What lines in the records below mention "hgroup"? List them all.

Code change snippets:
|---|

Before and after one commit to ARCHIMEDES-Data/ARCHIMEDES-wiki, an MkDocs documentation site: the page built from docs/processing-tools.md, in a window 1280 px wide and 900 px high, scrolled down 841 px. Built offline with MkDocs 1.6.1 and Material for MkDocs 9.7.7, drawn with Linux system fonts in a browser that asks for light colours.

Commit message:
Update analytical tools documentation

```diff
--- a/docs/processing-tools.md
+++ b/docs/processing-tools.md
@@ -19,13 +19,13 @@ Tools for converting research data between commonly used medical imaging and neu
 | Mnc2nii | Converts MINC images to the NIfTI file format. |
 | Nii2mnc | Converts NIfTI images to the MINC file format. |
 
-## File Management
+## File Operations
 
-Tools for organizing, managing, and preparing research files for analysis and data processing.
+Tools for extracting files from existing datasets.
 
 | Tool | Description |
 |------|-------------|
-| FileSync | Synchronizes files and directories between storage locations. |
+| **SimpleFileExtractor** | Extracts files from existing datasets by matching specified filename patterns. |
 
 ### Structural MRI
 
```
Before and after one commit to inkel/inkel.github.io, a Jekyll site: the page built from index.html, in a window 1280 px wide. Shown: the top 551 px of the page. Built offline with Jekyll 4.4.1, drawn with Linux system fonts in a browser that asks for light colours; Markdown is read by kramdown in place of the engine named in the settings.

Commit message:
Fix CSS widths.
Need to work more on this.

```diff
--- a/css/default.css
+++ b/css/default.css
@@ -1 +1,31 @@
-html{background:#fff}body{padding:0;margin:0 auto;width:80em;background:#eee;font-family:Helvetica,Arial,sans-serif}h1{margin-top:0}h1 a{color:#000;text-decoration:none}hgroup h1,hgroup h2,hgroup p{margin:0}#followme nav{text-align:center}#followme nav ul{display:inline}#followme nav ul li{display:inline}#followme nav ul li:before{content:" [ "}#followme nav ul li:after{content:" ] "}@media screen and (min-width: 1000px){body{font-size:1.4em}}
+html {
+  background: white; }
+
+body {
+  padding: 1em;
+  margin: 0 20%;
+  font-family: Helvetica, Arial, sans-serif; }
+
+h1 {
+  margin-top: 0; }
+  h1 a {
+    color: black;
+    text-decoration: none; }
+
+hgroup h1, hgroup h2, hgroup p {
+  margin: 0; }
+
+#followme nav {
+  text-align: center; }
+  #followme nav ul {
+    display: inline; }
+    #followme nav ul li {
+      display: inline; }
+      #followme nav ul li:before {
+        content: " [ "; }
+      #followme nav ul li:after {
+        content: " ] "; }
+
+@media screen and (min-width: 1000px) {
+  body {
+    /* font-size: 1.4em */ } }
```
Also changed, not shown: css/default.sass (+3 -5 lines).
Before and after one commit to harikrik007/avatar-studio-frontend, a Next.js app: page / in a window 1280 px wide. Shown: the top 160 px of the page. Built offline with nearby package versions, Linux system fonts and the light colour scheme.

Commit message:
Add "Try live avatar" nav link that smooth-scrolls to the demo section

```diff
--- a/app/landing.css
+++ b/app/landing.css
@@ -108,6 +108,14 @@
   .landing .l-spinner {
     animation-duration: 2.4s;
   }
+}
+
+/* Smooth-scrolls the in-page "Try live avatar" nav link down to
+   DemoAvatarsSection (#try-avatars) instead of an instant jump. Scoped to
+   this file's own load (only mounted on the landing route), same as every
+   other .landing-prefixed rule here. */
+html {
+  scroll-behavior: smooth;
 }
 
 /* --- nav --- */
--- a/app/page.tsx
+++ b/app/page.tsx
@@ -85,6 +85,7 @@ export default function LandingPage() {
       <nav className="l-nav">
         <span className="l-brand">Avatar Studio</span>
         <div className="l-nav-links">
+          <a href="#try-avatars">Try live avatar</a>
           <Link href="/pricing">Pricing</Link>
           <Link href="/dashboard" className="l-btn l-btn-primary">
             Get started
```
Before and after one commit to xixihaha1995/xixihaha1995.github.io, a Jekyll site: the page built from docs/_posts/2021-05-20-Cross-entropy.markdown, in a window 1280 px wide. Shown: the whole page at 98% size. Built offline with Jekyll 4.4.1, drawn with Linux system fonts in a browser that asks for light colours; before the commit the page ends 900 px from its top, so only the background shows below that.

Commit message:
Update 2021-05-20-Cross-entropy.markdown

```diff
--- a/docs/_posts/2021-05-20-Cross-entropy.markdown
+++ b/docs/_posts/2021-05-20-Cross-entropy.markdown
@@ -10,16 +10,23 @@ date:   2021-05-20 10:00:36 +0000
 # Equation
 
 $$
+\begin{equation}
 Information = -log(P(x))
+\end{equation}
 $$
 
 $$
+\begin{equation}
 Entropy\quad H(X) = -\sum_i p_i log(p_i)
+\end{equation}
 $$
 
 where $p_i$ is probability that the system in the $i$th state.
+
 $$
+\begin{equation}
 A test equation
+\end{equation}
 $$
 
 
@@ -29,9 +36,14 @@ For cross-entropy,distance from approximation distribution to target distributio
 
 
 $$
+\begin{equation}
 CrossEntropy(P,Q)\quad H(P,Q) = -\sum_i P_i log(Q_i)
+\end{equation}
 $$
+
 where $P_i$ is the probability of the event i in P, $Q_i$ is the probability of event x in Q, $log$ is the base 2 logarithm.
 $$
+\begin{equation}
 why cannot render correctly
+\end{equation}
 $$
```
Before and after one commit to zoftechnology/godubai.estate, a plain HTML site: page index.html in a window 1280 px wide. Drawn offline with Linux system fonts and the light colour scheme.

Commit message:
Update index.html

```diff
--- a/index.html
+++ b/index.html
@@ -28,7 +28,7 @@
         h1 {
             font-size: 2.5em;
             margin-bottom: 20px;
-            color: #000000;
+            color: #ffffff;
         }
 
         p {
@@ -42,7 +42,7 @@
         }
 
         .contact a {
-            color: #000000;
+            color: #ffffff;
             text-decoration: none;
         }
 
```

|---|

- [Response to the exercise]:
-html{background:#fff}body{padding:0;margin:0 auto;width:80em;background:#eee;font-family:Helvetica,Arial,sans-serif}h1{margin-top:0}h1 a{color:#000;text-decoration:none}hgroup h1,hgroup h2,hgroup p{margin:0}#followme nav{text-align:center}#followme nav ul{display:inline}#followme nav ul li{display:inline}#followme nav ul li:before{content:" [ "}#followme nav ul li:after{content:" ] "}@media screen and (min-width: 1000px){body{font-size:1.4em}}
+hgroup h1, hgroup h2, hgroup p {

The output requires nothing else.